    The Monarch is required by the government to assent all bills. This is called The Royal Assent. This is a process that allows a bill to become a statute. The role of the Monarch in this process is in fact by convention only.

  1. Was the Weimar constitution a model of democracy or was it providing a blue ...

    The assembly-started work on 6 February 1919 but not in the capital Berlin as it was still tense and disrupted, but at the small town of Weimar. The Weimar was guarded by 7000 Freikorps troops so it would be safe from any type of rebellion.

  2. US Constitution Definition of Terms

    It was argued that the Elastic Clause gave Congress the power to establish a National Bank to hold the money. It allows Congress to pass laws that are needed as time changes. It was a point of much contention between those who favoured a loose reading of the Constitution and those who favoured a strict reading.

  1. Assess the view that the US Constitution often ensures limited government

    They are the first 10 amendments to the constitution, ratified by the states in 1791, and are guaranteed constitutional rights, entrenched in the constitution[24]. Although called the Bill of Rights, these 10 amendments are essentially a ?bill of limits?, because the amendments limit the powers of the national government over the rights and liberties of individuals.

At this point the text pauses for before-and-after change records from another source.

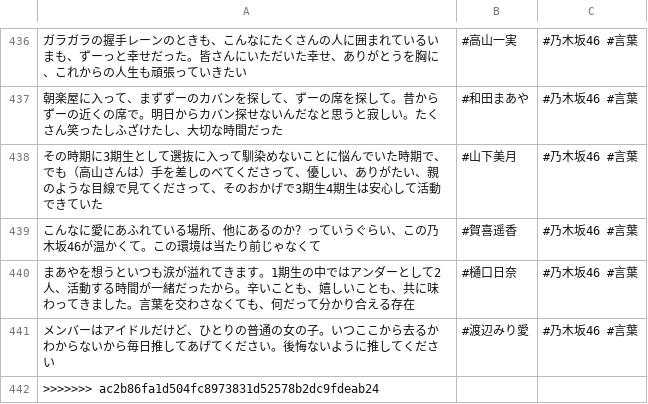
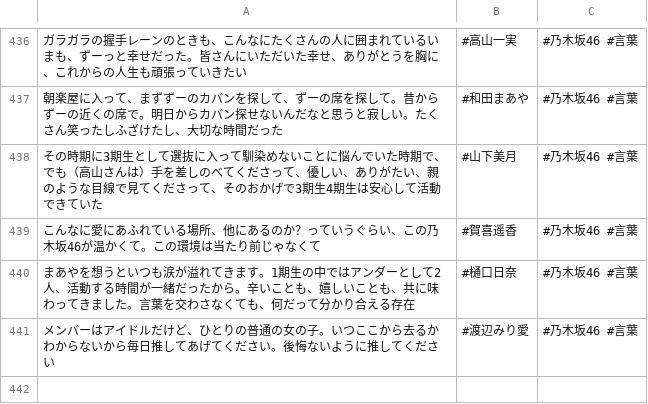
Before and after one commit to tonytani37/nogizaka46_live, a CSV file: nogizaka_meigen.csv, drawn as a sheet; only a part is shown, gaps mark what is left out.

Commit message:
Update nogizaka_meigen.csv

```diff
--- a/nogizaka_meigen.csv
+++ b/nogizaka_meigen.csv
@@ -441,2 +441 @@
 メンバーはアイドルだけど、ひとりの普通の女の子。いつここから去るかわからないから毎日推してあげてください。後悔ないように推してください,#渡辺みり愛,#乃木坂46 #言葉
->>>>>>> ac2b86fa1d504fc8973831d52578b2dc9fdeab24
```
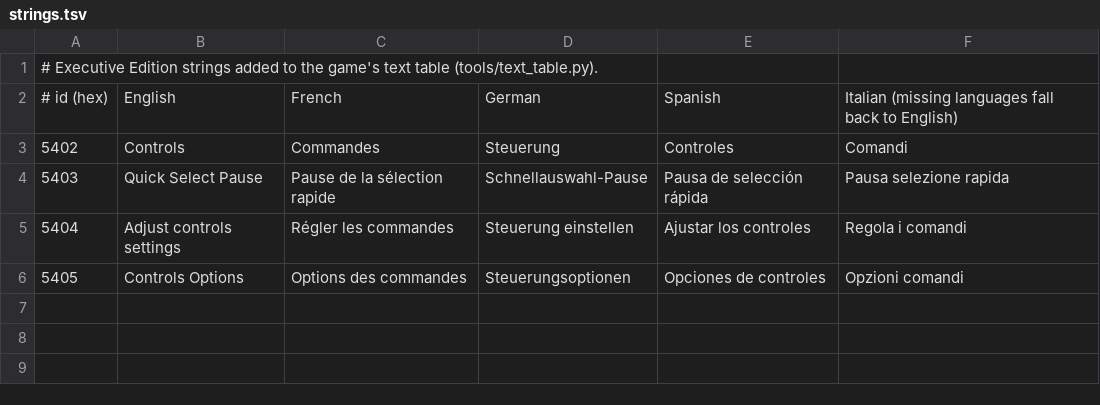
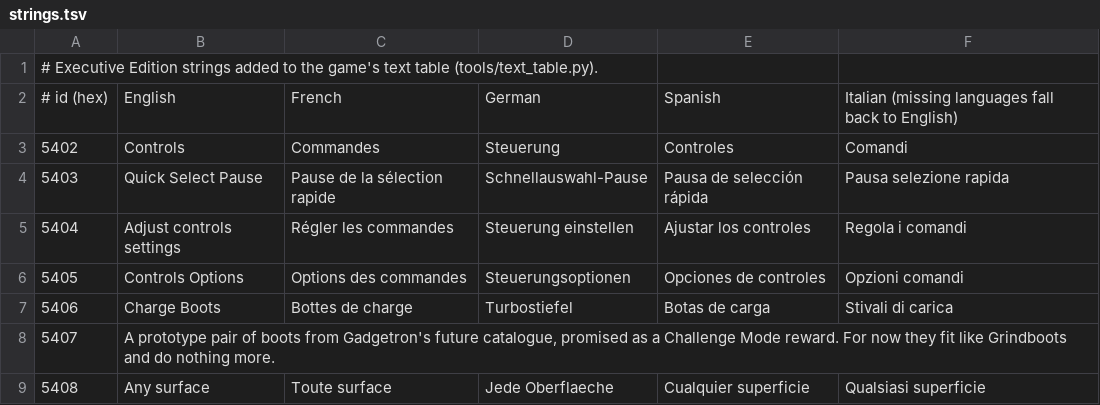
Before and after one commit to stephen-cli/rac-editions, a TSV file: text/strings.tsv, drawn as a sheet; the diff names each change by its address in the sheet, - before the commit and + after, or states it on an @@ line.

```diff
--- a/text/strings.tsv
+++ b/text/strings.tsv
+row 7: 5406 | Charge Boots | Bottes de charge | Turbostiefel | Botas de carga | Stivali di carica
+row 8: 5407 | A prototype pair of boots from Gadgetron's future catalogue, promised as a Challenge Mode reward. For now they fit like Grindboots and do nothing more.
+row 9: 5408 | Any surface | Toute surface | Jede Oberflaeche | Cualquier superficie | Qualsiasi superficie
```
Also changed, not shown: 9 other files.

  2. American Government Term Paper #1. Discuss the theory of Checks and Balances as outlined ...

    In order to create an active and powerful government, like the framers intended, they also incorporated the elastic clause (necessary and proper clause), ?which provides Congress the authority to make all laws necessary and proper to carry out the other powers given to Congress? (We the People).

  • Over 160,000 pieces
    of student written work
  • Annotated by
    experienced teachers
  • Ideas and feedback to
    improve your own work